Even though some local impacts are affecting the reef and could be better managed, the forecast temperature rise is equivalent to an ecological tsunami for the Maldivian coral reef ecosystem. The required rate of evolution for certain species may be faster than what is possible. As proof, the off springs of the 1998 survivors died in 2010. A demise of the corals will cause the disappearance of the many species depend on corals for their very existence.
WHAT CAN WE DO ?
Development is a fatality we have to face. Humans have heavily modified the surface of the earth to sustain an ever growing population. We engineer our terrestrial environment, but often pay a lot less attention to the marine aspect, especially in terms of ecology.

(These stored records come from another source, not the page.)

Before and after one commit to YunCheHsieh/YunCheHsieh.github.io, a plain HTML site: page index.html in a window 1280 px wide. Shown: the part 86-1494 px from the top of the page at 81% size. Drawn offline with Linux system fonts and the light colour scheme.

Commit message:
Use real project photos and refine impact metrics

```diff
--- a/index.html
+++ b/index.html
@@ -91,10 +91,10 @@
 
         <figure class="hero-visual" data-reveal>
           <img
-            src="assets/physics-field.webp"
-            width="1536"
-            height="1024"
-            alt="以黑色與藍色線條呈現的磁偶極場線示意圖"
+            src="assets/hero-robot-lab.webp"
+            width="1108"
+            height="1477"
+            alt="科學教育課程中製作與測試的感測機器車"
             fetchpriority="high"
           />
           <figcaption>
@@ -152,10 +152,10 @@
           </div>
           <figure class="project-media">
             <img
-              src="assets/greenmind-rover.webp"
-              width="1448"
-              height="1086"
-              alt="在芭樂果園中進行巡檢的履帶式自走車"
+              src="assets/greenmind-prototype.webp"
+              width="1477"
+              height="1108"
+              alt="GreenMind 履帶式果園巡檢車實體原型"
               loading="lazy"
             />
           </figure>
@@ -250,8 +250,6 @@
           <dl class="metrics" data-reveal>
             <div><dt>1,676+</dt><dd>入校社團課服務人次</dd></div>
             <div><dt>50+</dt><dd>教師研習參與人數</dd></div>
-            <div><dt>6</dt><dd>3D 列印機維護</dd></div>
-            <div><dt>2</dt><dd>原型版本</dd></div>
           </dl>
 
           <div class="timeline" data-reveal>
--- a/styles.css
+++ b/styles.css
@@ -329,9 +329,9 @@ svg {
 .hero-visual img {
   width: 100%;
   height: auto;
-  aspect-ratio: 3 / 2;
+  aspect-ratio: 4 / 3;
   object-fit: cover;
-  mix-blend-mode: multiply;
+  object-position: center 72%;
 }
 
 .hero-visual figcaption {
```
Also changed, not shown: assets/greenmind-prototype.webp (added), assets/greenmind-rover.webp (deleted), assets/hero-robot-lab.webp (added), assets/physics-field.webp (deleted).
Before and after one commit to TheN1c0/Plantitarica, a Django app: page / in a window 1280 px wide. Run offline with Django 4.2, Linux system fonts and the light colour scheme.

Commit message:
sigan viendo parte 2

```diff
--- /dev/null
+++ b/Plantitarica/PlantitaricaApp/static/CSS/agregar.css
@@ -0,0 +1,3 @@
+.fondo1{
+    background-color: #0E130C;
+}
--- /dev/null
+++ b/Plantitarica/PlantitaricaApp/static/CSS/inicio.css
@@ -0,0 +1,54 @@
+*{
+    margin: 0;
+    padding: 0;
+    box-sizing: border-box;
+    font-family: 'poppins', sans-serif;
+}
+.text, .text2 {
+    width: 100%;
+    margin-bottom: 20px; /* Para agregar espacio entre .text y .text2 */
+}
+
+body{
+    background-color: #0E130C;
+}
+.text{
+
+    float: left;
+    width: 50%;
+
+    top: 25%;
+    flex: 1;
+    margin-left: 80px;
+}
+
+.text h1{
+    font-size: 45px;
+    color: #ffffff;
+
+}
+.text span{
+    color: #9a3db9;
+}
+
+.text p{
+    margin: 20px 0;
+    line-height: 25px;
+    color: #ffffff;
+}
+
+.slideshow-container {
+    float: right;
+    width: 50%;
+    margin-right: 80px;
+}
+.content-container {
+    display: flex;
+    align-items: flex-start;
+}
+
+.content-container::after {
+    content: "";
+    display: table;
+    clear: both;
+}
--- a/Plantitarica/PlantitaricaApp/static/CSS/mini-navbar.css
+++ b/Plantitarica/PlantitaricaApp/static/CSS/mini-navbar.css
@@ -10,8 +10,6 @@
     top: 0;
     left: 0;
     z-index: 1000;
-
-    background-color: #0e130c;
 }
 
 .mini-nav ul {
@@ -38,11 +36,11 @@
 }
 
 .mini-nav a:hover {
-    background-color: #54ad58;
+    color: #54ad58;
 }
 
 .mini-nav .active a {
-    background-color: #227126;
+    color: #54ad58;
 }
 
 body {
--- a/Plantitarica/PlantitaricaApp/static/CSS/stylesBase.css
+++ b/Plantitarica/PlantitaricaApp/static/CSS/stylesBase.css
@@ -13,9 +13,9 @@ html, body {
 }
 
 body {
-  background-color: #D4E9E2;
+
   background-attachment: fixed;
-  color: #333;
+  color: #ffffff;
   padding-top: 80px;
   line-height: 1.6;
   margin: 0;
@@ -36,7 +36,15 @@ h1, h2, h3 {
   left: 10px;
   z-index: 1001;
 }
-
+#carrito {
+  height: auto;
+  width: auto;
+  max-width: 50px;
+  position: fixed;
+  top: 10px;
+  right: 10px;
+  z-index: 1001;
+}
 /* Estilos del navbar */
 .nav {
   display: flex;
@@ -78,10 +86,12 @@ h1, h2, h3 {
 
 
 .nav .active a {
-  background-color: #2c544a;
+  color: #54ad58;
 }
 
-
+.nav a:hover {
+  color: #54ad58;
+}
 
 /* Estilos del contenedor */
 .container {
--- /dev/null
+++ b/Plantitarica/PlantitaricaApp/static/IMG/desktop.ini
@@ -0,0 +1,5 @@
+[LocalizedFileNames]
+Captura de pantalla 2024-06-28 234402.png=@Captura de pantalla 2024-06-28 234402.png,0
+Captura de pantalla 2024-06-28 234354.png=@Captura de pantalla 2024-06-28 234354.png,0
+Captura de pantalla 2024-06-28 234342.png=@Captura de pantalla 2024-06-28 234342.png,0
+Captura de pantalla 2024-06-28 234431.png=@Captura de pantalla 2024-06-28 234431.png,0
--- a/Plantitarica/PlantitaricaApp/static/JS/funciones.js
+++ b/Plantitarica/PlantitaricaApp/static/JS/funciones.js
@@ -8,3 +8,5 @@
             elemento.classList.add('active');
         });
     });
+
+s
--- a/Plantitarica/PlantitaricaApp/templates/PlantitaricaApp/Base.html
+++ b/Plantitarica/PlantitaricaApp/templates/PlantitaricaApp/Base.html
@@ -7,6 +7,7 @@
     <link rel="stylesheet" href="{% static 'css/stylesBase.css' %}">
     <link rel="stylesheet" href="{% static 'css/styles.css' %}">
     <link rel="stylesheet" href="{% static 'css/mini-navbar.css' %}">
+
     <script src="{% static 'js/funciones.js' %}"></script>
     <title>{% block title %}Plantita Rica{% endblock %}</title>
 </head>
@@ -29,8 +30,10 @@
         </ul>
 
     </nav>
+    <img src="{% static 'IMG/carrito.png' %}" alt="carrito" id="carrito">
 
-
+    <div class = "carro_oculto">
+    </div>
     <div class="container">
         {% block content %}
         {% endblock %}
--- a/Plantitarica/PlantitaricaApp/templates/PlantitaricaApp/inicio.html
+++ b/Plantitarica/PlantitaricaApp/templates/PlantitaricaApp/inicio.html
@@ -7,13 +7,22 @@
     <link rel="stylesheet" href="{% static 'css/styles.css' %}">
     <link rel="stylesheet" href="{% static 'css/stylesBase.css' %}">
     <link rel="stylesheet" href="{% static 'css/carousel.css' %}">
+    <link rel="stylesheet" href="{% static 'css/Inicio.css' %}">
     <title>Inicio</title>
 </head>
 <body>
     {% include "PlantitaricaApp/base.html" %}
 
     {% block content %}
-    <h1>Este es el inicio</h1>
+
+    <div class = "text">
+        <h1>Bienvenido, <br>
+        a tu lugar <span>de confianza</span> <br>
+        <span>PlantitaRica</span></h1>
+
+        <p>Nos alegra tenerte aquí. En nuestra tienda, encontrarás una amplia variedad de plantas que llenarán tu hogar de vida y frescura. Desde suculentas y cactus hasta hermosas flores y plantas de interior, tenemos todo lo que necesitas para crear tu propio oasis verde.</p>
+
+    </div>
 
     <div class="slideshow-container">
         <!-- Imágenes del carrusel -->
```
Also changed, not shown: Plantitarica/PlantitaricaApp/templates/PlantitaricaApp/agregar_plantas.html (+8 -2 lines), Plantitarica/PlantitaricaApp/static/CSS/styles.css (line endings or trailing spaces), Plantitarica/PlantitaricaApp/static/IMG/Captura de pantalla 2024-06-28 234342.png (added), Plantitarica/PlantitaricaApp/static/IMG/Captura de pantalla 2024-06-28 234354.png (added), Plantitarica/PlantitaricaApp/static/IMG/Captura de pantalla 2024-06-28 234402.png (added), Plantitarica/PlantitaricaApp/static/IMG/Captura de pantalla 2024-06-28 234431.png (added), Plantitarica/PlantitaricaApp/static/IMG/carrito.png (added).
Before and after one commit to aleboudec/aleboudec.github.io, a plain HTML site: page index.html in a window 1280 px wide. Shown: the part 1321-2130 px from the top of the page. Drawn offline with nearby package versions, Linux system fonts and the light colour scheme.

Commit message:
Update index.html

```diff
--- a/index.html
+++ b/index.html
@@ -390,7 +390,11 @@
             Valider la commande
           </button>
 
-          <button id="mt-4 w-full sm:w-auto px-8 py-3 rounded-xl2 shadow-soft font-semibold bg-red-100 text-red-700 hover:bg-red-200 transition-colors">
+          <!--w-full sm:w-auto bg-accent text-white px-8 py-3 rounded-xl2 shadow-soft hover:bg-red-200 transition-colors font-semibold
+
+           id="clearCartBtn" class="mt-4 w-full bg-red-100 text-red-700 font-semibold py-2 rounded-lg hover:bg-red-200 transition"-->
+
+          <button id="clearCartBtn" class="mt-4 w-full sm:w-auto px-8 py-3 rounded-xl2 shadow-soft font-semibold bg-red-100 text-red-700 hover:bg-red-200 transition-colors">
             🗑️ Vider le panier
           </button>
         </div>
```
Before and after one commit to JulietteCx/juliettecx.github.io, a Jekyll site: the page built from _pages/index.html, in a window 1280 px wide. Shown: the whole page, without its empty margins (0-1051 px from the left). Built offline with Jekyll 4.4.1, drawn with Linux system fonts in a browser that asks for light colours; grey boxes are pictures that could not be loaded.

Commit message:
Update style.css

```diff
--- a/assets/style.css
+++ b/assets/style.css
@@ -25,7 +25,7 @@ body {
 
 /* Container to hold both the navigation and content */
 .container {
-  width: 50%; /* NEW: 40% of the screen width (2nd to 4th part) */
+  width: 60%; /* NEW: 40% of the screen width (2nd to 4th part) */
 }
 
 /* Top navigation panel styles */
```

Mitigation or compensation can be achieved if only we could reprioritise the investments. In areas, Reefscapers installed thriving reefs in areas excavated for beach replenishment. In what was left as a grave yard we have created a thriving reef in a few years, with lots of fishes, a lot of them juveniles. Better still, these reefs are not fished at all and act as small scale marine protected areas. Through a greater mastery of the transplantation and increased understanding of the ecological processes, we will learn ways to engineer the marine environment in order to make it more diverse, more productive, help with aesthetics, recreational aspects and even coastal protection.
Corals are the major building blocks of this ecosystem, yet we know very little about how to manipulate them. Only a few years back, coral propagation was criticized as ineffective, causing more death than growth, but the success of the Reefscapers, among others, is turning the tables. On the land, we have very much learnt to manipulate trees, select them in order to get them adapted to different environments. It is time we take a similar direction for corals, learn more about their in situ characteristics, select them for their resistance and propagate them efficiently.